The others, the same: uncouth Marta in Baltimore learned to frame her words the way I did and dumped me in the month after landing a job as a public school teacher. Philadelphia Rosa suffered from pimples and baggy clothing. I offered her lemon juice and Macy’s and we were through. Boston and New York served up similar stories, and by the time I started to work my way back South, I gave up on girlfriends and gave in to my talent.
Griffin’s is technically a finishing school, but practically, it’s a place that parents send girls that can’t stay in school, can’t stay sober, can’t find a date, or can’t be bothered to measure the right amount of detergent into the washing machine. I don’t accept them any younger than 16 because, frankly, if they are going to be hot messes all over town while my back is turned, it skirts all kinds of paperwork if they’re above the age of consent.
And then I get to work. I guess I’m a bit like that guy — Higgins. From My Fair Lady. And I have a school full of Eliza Dolittles, only many of my Elizas are fouler than you can imagine. Some of them are just lazy. And some of them are just misdirected. But some of them you sleep with one eye open. But, like Eliza, they all learn to do the walk and the talk. But unlike Eliza, they don’t stay with me. As soon as they are polished, they slip from my hands and out into the world, just like all the girls before. They don’t ever send thank you notes, though their parents do.

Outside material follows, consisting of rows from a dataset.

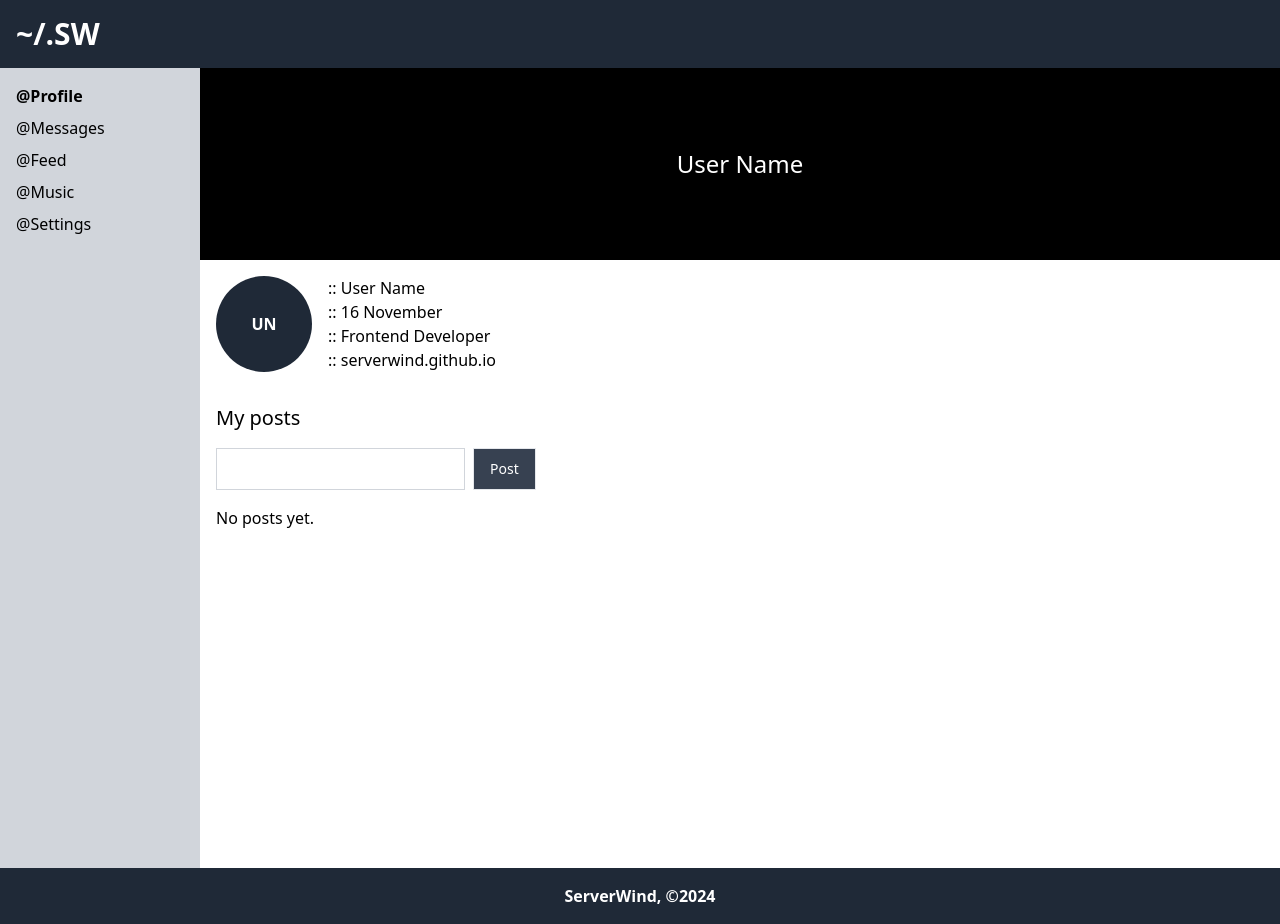
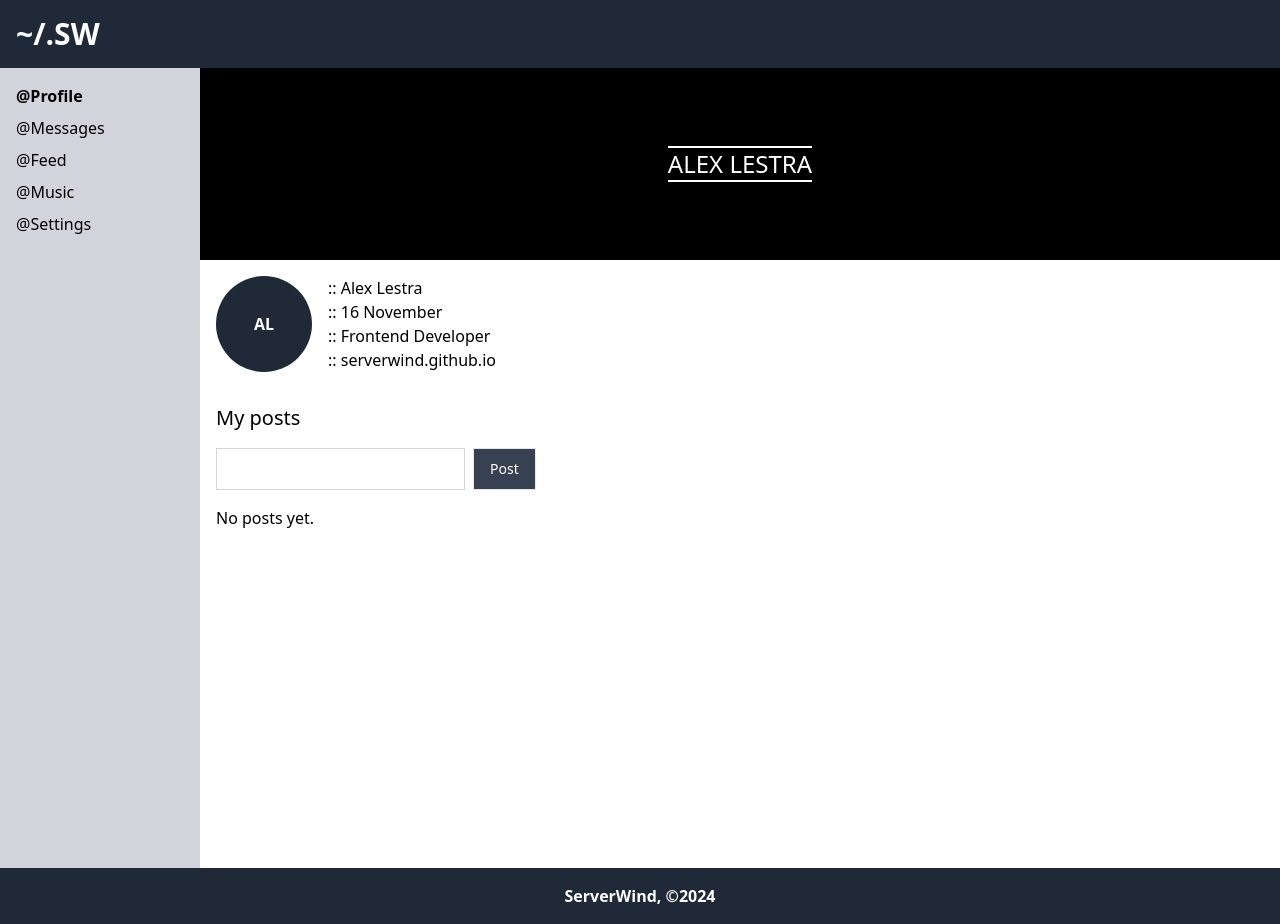
Before and after one commit to serverwind/social-react, a React (Vite) app: page / in a window 1280 px wide. Built offline with nearby package versions, Linux system fonts and the light colour scheme.

Commit message:
Changed component folder structure

```diff
--- a/src/components/Profile.jsx
+++ b/src/components/Profile/Profile.jsx
@@ -11,7 +11,7 @@ function Profile() {
 function Brand() {
   return (
     <div className="h-48 bg-black flex justify-center items-center">
-      <h1 className="text-2xl text-white">User Name</h1>
+      <h1 className="text-2xl text-white uppercase border-b-2 border-t-2 border-white">Alex Lestra</h1>
     </div>
   );
 }
@@ -27,14 +27,14 @@ function Bio() {
 
 function Photo() {
   return (
-    <div className="h-24 w-24 bg-gray-800 rounded-full flex justify-center items-center text-white font-bold">UN</div>
+    <div className="h-24 w-24 bg-gray-800 rounded-full flex justify-center items-center text-white font-bold">AL</div>
   )
 }
 
 function UserInfo() {
   return (
       <ul>
-        <li>:: User Name</li>
+        <li>:: Alex Lestra</li>
         <li>:: 16 November</li>
         <li>:: Frontend Developer</li>
         <li>:: serverwind.github.io</li>
--- a/src/output.css
+++ b/src/output.css
@@ -614,9 +614,26 @@ video {
   border-width: 1px;
 }
 
+.border-b-4 {
+  border-bottom-width: 4px;
+}
+
+.border-b-2 {
+  border-bottom-width: 2px;
+}
+
+.border-t-2 {
+  border-top-width: 2px;
+}
+
 .border-gray-300 {
   --tw-border-opacity: 1;
   border-color: rgb(209 213 219 / var(--tw-border-opacity));
+}
+
+.border-white {
+  --tw-border-opacity: 1;
+  border-color: rgb(255 255 255 / var(--tw-border-opacity));
 }
 
 .bg-black {
@@ -685,6 +702,10 @@ video {
   font-weight: 700;
 }
 
+.uppercase {
+  text-transform: uppercase;
+}
+
 .text-white {
   --tw-text-opacity: 1;
   color: rgb(255 255 255 / var(--tw-text-opacity));
```
Also changed, not shown: src/App.jsx (+4 -4 lines), src/components/Footer/Footer.jsx (renamed from src/components/Footer.jsx), src/components/Header/Header.jsx (renamed from src/components/Header.jsx), src/components/Navigation/Navigation.jsx (renamed from src/components/Navigation.jsx), src/components/Navigation/Navigation.module.css (renamed from src/components/Navigation.module.css).
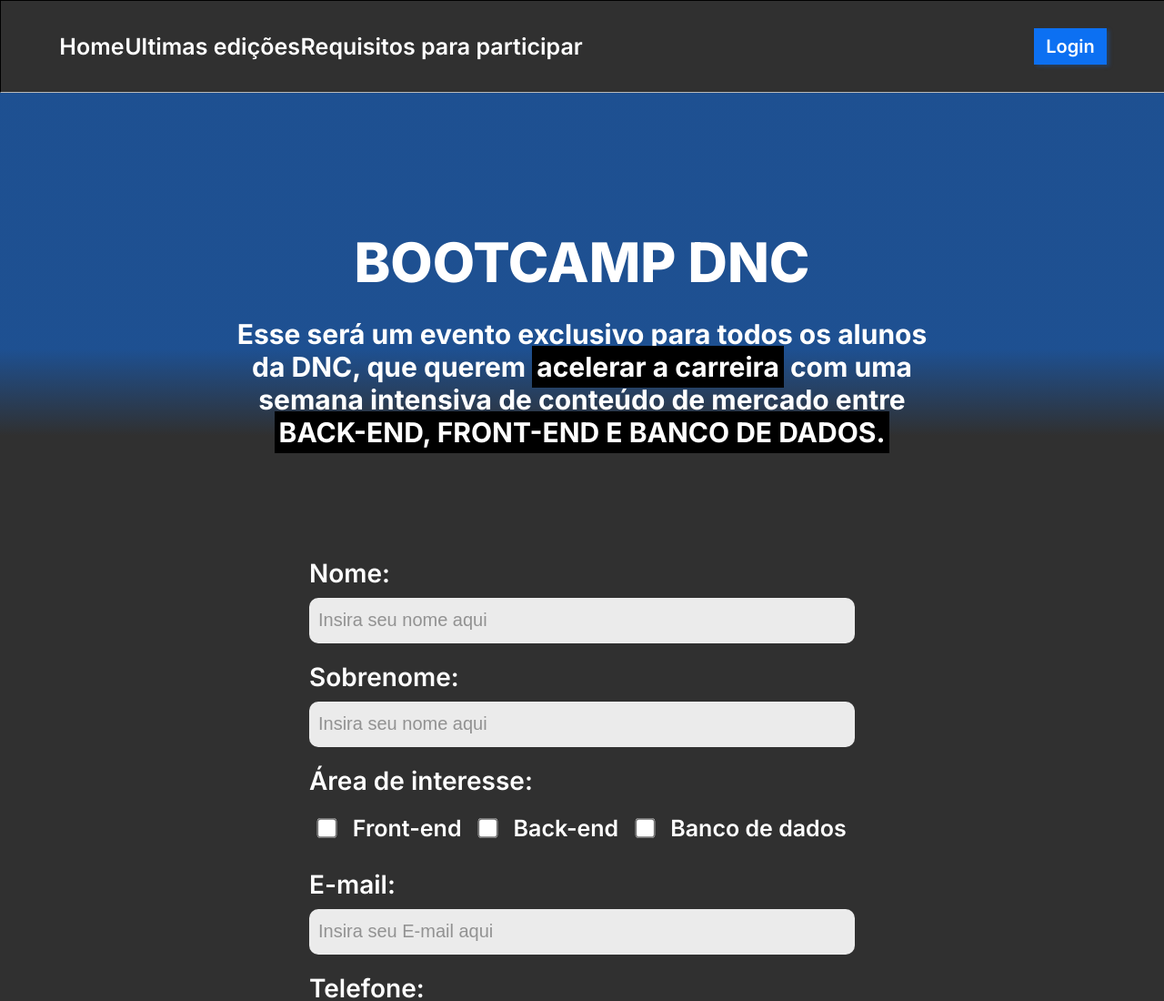
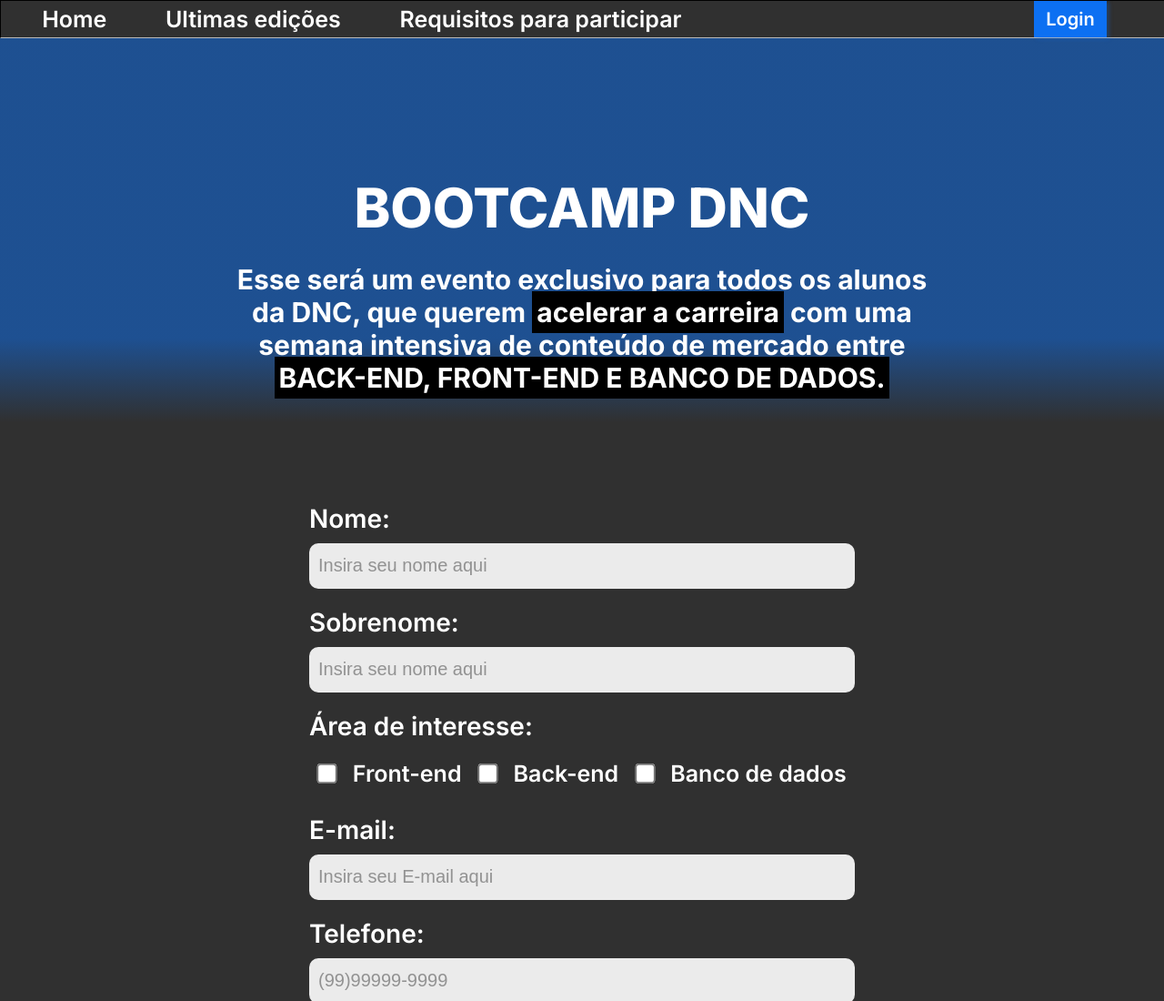
Before and after one commit to Wannabovol/bootcamp-DNC, a plain HTML site: page index.html in a window 1280 px wide. Shown: the top 1100 px of the page at 91% size. Drawn offline with Linux system fonts and the light colour scheme.

```diff
--- a/style.css
+++ b/style.css
@@ -22,7 +22,7 @@ body {
 
 #principal {
     width: 100%;
-    height: 100px;
+    height: 100%;
     border: 1px solid black;
 
     background-color: var(--preto-dnc);
@@ -36,10 +36,10 @@ body {
 
 #menu {
     display: flex;
-    width: 45%;
+    width: 60%;
     justify-content: space-around;
     align-items: center;
-    margin-left: 5%;
+    margin-left: 1%;
 }
 
 #principal div a {
@@ -248,6 +248,7 @@ footer .linha2 a:hover{
     text-align: center;
 }
 @media only screen and (max-width: 600px){
+
     /* Menu */
     #principal{
         display:flex;
```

A major newspaper (all right, I will confess, it was the NYT) sent a reporter down to do a story on Griffin’s because of my stunning results. The reporter — this neurotic creature with an addiction to breathmints and lifelong insomnia — followed me around for a week before giving up, because she could not see what I was really doing to improve the girls, other than taking breakfast, lunch, and dinner with them, and reading books to them while watching the evening television programs turned down low and just generally listening to them. Basically everything I’d ever done with my girlfriends, short of the girlfriend bits, except in triplicate several times over.
The reporter did return to New York very well-rested, however, and she forgot her mints in the main hall.
I faced up to it a long time ago. I know the effect I have on women.
The problem is Ida Thornton. She has just arrived. I can see from her file that she’s dropped out of three colleges and was sent here by her desperate parents. They say she’s anarchic and difficult. They say she has a short attention span and picks fights. They say she swears like a sailor. A lot of parents say these things about the girls that walk in here, and a lot of parents are wrong. They really make the problems bigger than they are.
But Ida’s parents were right. You could tell the moment she walked into Griffin’s. You see her, there? She stands like she’s trouble, and though her jagged haircut is trying too hard to tell me that she doesn’t care what I think, the pugnacious set of her mouth tells me everything I need to know about why she got dropped out of all those schools. The hair is what tells me she needs help, all right, but her mouth tells me she doesn’t need that much and she probably just needs time to work it out for herself. And I want, want, want to tell her not to sign the paperwork and to instead go out with me and live happily ever after in a tiny apartment in Baltimore because I always liked Baltimore and we could have two poodles, both shaved strangely to attract attention because I can see that’s a big part of her, and pretty much eat take out spring rolls every night, because that’s a big part of me.
Ida walks up to me and says, “So, you’re going to fix me, huh?”
I want to say “no, I like you the way you are.”
But I know it won’t matter either way.
Author’s Note: I will try (wo)manfully to pretend that I would not strangle someone for a spring roll right now.
image courtesy: heikof